Writer CNBC.com Asia
The euro, which fell to its lowest level in more than three months on Monday after elections in France and Greece saw voters rejecting pro-bailout policies, is likely to drop further, say analysts, unless the new governments continue with austerity measures to reduce their debt burden.
Forex strategists expect the single currencyto fall to 1.27-1.25 against the U.S. dollar in coming months given the political uncertainty. “Sentiment is very bearish, The euro is under a lot of pressure right now. I get the feeling that it’s going to be a nasty move lower for the euro finally,” John Noonan, Senior Forex Analyst with Thomson Reuters in Sydney, said on CNBC Asia’s “Squawk Box”.
“If we get below 1.2950 where there’s some technical support, I really don’t see any support ahead of that at the 1.2650, 1.27 level,” he added.
In Asian trade on Monday, the euro fell to $1.2927 at noon Singapore time (4 a.m GMT) after Socialist Francois Hollande won the elections on Sunday to be France’s next president, ousting incumbent Nicolas Sarkozy who had pushed for strict fiscal policies aimed at managing huge debts. In Greece too, the pro-bailout parties were given a beating, winning just over 32 percent of the vote and 149 seats out of the 300-seat parliament.

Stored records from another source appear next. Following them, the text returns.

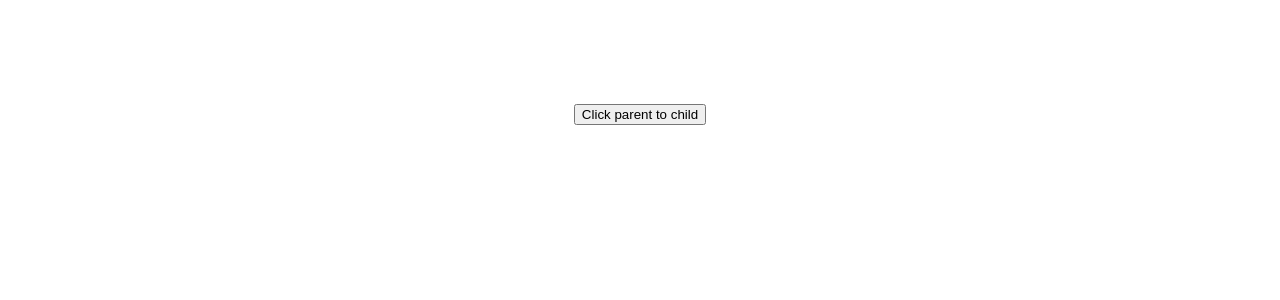
Repository: Vanessahyc/parent-child
Page: /
The author's editor kept a copy of each file at every save. The page is drawn from the files as they stood at one save, then again after a run of saves.
The browser window is 1280 px wide. The pictures show the whole page.
The project was rebuilt for these pictures with package versions that can differ from the ones it lists, and the page was loaded fresh each time. The framework's server and built-in components were replaced by stand-ins that run in the browser. Also part of the build but not shown: next.config.mjs.

Above is the page before, as saved 2024-03-25 14:11:02.

After the next 2 saves:
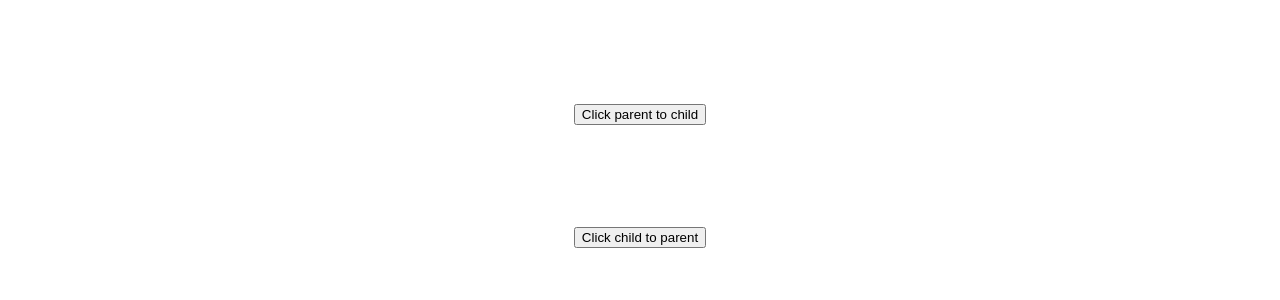
The 2 saves are shown as one change because 1 did not build or start.
The last was saved 37 s later.
--- a/pages/index.js
+++ b/pages/index.js
@@ -1,5 +1,6 @@
 import styles from "@/styles/Home.module.css";
 import ParentToChild from "./ParentOne";
+import ChildToParent from "./ParentTwo"
 
 
 export default function Home() {
@@ -7,6 +8,7 @@ export default function Home() {
     <>
       <main className={`${styles.main}`}>
         <ParentToChild/>
+        <ChildToParent/>
       </main>
     </>
   );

The election results are weighing on markets and how much the euro declines from here is “an open question,” John Horner, Forex Strategist with Deutsche Bank in Sydney told CNBC. “The mid-year forecast for euro has been for some time a move towards $1.25 near the lows we saw last year, and so that certainly looks achievable at some stage in the coming months, given that the growth numbers in Europe were very disappointing last week,” he said.

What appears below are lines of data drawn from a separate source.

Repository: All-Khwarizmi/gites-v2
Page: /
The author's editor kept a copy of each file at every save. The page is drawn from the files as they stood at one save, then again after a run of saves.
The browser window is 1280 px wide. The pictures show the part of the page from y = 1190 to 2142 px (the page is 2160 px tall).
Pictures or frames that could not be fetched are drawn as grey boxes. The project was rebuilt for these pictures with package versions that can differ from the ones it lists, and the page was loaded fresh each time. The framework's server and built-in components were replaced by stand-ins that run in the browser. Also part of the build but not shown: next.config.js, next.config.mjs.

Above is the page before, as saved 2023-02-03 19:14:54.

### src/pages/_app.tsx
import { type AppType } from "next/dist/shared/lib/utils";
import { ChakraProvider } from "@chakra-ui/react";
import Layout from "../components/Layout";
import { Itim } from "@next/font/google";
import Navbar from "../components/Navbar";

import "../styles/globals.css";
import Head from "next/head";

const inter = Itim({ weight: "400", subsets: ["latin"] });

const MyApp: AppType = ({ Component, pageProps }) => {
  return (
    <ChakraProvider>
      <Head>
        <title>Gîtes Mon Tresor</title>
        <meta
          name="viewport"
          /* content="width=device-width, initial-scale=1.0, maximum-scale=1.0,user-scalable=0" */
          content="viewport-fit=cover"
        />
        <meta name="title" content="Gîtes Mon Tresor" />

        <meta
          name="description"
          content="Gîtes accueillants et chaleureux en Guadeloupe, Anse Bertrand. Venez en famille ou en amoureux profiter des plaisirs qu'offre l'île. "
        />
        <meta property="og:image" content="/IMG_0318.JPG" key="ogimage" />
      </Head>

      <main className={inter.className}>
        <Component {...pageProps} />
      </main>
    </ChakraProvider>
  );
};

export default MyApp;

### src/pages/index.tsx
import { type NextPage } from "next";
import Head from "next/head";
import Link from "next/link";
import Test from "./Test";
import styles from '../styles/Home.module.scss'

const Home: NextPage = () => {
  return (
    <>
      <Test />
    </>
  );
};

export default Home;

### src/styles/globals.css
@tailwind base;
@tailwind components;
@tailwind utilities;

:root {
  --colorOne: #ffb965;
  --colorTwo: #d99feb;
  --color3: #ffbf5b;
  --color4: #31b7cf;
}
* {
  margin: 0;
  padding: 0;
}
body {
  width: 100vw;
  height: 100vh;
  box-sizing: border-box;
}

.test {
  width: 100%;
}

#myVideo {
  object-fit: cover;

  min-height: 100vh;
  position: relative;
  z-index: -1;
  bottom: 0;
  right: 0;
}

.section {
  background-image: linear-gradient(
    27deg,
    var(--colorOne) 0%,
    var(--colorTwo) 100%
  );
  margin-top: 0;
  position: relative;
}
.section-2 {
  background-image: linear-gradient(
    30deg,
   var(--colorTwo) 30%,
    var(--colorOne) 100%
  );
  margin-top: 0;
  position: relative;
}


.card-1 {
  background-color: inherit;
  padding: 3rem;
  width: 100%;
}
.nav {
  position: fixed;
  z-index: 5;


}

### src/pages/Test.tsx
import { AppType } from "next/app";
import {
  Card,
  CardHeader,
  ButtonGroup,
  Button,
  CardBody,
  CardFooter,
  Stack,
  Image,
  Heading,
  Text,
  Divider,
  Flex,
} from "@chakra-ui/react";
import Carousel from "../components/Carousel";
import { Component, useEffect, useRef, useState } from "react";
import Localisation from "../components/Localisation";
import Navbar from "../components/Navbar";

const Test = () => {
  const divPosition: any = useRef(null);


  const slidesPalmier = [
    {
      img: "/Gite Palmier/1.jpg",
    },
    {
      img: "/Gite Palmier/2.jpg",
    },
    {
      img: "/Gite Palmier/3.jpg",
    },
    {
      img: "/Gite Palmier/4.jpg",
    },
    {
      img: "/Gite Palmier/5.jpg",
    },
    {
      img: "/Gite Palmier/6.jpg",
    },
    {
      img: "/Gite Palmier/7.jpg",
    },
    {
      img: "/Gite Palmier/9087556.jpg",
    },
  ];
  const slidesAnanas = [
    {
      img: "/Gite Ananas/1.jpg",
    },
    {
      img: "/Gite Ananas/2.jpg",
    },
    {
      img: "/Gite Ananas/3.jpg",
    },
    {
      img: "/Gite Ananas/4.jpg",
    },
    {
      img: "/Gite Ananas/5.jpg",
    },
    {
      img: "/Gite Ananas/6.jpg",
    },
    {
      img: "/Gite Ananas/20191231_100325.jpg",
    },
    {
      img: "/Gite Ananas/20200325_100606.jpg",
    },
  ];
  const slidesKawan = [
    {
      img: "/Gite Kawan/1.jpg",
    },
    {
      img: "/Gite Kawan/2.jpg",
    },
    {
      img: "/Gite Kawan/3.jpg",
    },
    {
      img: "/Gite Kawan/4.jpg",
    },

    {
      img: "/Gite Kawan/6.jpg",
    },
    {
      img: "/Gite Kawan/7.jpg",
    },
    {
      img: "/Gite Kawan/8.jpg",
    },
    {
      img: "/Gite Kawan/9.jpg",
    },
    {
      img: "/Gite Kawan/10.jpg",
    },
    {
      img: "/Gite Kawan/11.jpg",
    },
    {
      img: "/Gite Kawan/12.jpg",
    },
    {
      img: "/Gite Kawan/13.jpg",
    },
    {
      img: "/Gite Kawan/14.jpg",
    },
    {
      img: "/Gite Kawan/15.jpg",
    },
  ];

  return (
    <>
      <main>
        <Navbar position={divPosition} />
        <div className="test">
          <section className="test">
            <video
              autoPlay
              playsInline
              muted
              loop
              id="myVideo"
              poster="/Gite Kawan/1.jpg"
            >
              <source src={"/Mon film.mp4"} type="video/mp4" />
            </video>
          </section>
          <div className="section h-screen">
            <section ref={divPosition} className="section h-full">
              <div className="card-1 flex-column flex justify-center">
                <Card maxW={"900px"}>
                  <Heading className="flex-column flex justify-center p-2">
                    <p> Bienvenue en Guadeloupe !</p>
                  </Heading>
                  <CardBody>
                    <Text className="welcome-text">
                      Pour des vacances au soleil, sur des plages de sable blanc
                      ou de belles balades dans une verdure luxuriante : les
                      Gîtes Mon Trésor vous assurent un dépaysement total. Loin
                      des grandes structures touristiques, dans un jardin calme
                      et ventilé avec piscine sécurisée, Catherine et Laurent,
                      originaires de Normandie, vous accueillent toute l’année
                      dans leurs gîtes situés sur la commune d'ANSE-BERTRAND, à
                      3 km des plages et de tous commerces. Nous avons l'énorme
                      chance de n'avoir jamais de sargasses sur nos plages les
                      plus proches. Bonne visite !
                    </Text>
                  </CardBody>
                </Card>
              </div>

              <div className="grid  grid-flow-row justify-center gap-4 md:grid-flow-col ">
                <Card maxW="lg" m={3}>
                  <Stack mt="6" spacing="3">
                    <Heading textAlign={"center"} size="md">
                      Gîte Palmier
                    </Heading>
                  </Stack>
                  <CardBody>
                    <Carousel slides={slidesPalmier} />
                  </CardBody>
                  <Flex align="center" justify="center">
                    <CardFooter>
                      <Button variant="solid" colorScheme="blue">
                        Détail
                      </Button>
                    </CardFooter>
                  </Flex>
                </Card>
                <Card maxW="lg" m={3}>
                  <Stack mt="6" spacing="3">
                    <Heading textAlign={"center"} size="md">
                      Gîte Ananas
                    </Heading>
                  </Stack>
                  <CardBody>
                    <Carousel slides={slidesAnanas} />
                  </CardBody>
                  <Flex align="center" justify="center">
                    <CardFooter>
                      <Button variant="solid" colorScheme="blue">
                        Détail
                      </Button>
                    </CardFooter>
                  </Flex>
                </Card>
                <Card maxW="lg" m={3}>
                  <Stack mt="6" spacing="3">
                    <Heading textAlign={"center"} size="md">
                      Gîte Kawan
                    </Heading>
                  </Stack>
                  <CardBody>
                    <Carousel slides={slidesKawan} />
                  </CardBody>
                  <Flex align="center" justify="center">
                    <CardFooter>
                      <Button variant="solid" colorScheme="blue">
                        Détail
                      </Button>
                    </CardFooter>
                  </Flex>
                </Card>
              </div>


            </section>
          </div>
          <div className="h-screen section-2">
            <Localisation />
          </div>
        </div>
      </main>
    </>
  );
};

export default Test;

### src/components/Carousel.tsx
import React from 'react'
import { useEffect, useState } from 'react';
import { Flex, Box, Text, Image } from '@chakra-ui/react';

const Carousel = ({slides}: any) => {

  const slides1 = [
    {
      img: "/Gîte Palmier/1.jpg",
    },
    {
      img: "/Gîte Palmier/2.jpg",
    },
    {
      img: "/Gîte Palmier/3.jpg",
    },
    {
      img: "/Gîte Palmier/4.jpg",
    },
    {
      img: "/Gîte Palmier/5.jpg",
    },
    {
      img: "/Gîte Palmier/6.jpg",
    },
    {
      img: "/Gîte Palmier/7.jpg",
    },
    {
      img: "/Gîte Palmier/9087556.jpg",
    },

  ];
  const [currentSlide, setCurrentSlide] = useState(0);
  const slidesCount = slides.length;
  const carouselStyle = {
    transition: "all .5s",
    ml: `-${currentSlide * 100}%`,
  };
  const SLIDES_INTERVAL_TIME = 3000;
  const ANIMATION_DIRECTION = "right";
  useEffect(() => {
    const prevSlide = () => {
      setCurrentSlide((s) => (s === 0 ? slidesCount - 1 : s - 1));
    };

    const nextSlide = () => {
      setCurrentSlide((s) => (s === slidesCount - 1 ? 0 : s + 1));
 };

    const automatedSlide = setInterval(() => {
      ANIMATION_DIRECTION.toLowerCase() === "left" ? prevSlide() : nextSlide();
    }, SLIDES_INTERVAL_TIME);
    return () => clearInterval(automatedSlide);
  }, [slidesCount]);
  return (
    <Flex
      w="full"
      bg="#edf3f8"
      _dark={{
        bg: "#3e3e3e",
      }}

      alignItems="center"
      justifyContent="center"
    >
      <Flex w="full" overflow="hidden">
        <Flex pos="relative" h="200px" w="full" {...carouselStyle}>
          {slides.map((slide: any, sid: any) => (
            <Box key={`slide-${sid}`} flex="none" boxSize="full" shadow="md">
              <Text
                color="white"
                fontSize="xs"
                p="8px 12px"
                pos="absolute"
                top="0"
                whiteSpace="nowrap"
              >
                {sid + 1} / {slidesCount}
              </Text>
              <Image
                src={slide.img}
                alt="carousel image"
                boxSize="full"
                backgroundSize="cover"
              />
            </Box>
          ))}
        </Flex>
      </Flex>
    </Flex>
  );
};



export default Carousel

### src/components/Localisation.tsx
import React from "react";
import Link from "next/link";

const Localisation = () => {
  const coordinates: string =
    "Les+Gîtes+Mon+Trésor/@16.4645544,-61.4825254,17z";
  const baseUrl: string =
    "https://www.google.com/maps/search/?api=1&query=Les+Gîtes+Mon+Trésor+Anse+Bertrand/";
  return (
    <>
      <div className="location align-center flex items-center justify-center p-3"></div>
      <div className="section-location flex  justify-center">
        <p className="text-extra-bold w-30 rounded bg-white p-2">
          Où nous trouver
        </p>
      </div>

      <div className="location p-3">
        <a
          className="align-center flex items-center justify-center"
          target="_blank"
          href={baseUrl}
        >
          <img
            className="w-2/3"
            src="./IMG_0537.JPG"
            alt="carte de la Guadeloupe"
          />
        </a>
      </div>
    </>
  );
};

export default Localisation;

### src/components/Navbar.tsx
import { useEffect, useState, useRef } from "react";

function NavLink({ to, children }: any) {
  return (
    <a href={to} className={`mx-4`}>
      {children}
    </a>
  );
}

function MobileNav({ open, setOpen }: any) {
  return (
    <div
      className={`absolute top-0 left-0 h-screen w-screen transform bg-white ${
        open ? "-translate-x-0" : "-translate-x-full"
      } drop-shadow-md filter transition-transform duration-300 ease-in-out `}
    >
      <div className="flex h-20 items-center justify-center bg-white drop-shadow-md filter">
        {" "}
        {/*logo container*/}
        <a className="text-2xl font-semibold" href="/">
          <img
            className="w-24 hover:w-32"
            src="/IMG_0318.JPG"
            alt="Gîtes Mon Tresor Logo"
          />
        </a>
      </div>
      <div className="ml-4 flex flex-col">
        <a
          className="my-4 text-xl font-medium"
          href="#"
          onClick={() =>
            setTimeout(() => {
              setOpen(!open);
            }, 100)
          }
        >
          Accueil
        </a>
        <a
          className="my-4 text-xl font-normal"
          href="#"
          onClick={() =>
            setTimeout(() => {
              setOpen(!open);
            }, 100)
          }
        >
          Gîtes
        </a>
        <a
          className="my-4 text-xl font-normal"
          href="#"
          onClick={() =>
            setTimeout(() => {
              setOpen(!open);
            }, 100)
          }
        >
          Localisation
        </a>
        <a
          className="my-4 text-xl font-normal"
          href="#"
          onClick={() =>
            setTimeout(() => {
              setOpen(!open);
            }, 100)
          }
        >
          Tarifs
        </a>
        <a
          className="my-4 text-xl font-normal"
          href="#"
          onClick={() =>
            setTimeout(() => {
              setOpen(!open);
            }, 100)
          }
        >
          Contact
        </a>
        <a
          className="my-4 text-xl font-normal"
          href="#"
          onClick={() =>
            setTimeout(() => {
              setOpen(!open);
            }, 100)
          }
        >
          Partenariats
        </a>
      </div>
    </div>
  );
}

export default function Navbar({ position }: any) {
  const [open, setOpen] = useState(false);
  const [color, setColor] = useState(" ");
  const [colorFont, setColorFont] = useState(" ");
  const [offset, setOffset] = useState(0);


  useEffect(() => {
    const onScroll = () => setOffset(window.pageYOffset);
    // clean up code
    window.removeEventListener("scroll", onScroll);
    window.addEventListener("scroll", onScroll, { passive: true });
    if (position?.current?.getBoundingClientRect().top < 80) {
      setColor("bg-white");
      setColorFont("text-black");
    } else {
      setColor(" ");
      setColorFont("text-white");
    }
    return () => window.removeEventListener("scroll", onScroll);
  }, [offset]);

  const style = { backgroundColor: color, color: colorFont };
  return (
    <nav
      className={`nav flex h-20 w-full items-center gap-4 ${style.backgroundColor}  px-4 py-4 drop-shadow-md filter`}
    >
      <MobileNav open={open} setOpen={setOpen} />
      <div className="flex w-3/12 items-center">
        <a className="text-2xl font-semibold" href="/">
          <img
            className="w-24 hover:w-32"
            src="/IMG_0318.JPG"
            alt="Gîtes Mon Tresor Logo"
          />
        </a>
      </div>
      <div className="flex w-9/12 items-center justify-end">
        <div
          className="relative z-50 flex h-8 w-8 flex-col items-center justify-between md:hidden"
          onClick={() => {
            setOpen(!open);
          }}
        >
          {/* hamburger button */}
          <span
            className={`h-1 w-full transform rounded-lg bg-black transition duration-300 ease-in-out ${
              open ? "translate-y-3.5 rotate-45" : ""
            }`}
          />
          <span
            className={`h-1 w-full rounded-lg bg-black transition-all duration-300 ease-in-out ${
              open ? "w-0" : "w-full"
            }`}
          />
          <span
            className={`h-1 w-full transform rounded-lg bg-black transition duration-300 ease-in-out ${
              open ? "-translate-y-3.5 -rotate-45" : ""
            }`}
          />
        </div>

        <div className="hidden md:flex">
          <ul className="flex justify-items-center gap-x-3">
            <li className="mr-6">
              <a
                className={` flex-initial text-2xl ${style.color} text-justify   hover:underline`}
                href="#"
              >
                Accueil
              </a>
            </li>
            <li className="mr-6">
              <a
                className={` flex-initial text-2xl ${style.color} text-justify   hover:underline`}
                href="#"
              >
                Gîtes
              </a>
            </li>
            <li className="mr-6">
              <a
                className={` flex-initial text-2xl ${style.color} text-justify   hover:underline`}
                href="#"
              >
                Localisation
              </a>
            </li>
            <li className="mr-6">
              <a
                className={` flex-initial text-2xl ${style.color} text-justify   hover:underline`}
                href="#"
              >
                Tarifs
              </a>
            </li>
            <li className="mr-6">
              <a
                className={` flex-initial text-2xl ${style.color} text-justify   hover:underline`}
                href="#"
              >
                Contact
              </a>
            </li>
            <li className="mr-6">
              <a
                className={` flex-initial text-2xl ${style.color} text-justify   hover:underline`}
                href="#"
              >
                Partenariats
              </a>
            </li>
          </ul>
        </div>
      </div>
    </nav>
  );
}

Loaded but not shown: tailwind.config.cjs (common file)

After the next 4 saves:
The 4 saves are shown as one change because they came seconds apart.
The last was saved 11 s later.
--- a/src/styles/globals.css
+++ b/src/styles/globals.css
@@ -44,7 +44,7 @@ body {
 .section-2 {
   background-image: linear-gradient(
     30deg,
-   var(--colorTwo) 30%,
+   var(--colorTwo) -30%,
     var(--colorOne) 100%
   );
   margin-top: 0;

The currency last traded below $1.27 on January 16, when it closed at $1.2657 after Greece had markets on edge over debt-restructuring talks with its creditors.
David Roche, President at Independent Strategy, a London-based research firm, says the direction of the euro depends on the policy response to the backlash against austerity. “I do think that we’re going to go to the $1.27 level for the moment. Because then, we’ll get a reaction from the ECB.”